All articles are made available under a Creative Commons or similar license. Specific licensing information for individual articles can be found in the PMC source and CORD-19 metadata.
More datasets: Wikipedia | CORD-19
Deep Learning Technology: Sebastian Arnold, Betty van Aken, Paul Grundmann, Felix A. Gers and Alexander Löser. Learning Contextualized Document Representations for Healthcare Answer Retrieval. The Web Conference 2020 (WWW'20)
Funded by The Federal Ministry for Economic Affairs and Energy; Grant: 01MD19013D, Smart-MD Project, Digital Technologies
How to cite this article: Philp, L. K. et al. Small Glutamine-Rich Tetratricopeptide Repeat-Containing Protein Alpha (SGTA) Ablation Limits Offspring Viability and Growth in Mice. Sci. Rep.
6, 28950; doi: 10.1038/srep28950 (2016).

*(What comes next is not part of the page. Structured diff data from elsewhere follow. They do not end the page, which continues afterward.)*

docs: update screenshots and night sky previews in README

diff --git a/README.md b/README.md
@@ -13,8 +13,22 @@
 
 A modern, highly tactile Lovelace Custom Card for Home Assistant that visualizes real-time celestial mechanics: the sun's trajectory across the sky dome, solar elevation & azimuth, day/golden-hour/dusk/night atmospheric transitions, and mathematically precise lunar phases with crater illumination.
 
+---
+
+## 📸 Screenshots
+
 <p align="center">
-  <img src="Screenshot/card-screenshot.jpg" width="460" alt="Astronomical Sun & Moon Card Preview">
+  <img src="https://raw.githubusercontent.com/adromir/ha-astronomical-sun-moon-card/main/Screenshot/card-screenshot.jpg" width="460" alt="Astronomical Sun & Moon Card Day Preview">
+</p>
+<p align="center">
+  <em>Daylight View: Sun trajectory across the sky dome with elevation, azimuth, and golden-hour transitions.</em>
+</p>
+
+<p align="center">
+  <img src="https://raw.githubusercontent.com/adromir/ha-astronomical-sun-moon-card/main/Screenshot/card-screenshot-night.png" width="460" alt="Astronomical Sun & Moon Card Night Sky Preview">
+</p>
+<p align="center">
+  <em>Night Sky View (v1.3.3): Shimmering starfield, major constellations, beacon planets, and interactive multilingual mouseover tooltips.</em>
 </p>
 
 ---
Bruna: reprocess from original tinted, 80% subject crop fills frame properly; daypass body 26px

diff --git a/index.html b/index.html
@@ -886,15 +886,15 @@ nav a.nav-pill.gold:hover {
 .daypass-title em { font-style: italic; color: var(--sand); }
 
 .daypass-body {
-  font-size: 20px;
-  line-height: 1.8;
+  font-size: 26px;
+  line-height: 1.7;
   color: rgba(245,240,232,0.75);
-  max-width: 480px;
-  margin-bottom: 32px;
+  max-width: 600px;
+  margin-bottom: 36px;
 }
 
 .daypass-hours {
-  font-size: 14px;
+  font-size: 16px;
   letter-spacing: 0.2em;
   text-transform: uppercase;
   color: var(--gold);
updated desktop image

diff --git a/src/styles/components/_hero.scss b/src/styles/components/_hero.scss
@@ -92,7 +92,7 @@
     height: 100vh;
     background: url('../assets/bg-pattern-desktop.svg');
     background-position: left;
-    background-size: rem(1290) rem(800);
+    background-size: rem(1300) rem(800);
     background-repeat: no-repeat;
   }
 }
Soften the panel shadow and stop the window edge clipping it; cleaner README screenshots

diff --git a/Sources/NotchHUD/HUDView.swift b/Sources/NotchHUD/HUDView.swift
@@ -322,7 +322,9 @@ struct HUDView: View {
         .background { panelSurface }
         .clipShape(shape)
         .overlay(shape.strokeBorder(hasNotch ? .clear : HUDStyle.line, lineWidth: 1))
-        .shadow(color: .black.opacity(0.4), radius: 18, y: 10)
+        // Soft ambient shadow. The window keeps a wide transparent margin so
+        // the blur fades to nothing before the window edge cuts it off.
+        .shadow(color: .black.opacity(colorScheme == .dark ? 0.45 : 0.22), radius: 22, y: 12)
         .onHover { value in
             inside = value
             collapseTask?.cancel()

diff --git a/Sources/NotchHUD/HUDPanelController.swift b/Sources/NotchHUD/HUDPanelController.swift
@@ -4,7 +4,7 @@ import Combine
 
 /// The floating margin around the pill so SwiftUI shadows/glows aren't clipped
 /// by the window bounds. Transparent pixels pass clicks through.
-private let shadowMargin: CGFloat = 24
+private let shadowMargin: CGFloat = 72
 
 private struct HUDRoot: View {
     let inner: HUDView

All data presented as mean ± SEM of parameters. Shapiro-Wilk tests of normality and Levenes statistic tests of homogeneity of variance were performed and Q-Q plots assessed for all parameters. One-way ANOVA, with pairwise comparisons (Tukey or Dunnett’s T3 post-hoc), was used to determine the effect of genotype (WT, Sgta+/−, Sgta−/−) on mRNA expression. The effect of genotype, age (20, 60 wks) and sex (male, female) on body weight were assessed using a linear mixed model. Two-way ANOVA, with pairwise comparisons (Sidak or Dunnett’s T3 post-hoc), was used to determine the effect of genotype, age, sex and their interaction on the remaining parameters. If tests of normality failed, non-parametric Median tests were employed. Likewise, if data did not display homogeneity of variance, post-hoc tests in which equal variances are not assumed (Dunnett’s T3) were employed. Observed vs expected frequencies of genotype and sex were assessed by Chi-square analyses using GraphPad Prism ver.6.04 and linear regression analyses to determine relationships between variables (Pearson score (R) and P value) were performed using SigmaPlot ver.11; all other aforementioned statistics were performed using Statistical Package for Social Scientists ver.20. P < 0.05 was considered statistically significant.